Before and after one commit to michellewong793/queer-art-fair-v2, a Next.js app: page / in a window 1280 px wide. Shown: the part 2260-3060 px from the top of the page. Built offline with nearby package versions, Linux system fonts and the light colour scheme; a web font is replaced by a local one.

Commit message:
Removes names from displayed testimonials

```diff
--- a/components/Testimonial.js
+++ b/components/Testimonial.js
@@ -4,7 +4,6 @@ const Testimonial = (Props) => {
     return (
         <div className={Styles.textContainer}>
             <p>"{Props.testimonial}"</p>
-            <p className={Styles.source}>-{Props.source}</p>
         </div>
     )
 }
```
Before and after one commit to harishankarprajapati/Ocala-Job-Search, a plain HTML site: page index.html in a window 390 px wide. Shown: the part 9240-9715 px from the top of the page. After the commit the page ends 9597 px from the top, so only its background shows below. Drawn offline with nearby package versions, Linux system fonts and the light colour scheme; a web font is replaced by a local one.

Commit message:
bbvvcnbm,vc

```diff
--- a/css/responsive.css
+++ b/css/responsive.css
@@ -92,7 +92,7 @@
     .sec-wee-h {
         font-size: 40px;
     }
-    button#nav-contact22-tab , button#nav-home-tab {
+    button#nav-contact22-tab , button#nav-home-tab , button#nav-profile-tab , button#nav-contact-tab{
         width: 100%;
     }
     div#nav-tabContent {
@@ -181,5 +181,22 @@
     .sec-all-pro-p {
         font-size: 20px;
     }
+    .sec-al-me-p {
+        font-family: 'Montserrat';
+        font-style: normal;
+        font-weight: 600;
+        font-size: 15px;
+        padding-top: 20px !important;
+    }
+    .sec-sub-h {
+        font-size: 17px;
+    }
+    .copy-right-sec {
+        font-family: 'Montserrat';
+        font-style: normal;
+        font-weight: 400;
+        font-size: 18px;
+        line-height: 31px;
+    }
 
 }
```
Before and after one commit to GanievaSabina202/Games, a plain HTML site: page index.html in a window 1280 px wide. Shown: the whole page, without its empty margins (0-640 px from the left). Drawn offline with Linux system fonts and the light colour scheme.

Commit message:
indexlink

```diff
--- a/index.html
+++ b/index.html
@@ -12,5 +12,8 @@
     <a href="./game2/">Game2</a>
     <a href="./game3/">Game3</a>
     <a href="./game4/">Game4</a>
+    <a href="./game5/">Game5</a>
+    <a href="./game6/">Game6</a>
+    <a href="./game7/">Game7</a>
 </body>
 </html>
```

* **WHAT THE TASK REQUIRES**
Taking the records above, retype every line from the one with "Removes names from displayed testimonials" down to the one with "bbvvcnbm,vc", exactly and with nothing else.

* **COMPLETED TASK**
Removes names from displayed testimonials

```diff
--- a/components/Testimonial.js
+++ b/components/Testimonial.js
@@ -4,7 +4,6 @@ const Testimonial = (Props) => {
     return (
         <div className={Styles.textContainer}>
             <p>"{Props.testimonial}"</p>
-            <p className={Styles.source}>-{Props.source}</p>
         </div>
     )
 }
```
Before and after one commit to harishankarprajapati/Ocala-Job-Search, a plain HTML site: page index.html in a window 390 px wide. Shown: the part 9240-9715 px from the top of the page. After the commit the page ends 9597 px from the top, so only its background shows below. Drawn offline with nearby package versions, Linux system fonts and the light colour scheme; a web font is replaced by a local one.

Commit message:
bbvvcnbm,vc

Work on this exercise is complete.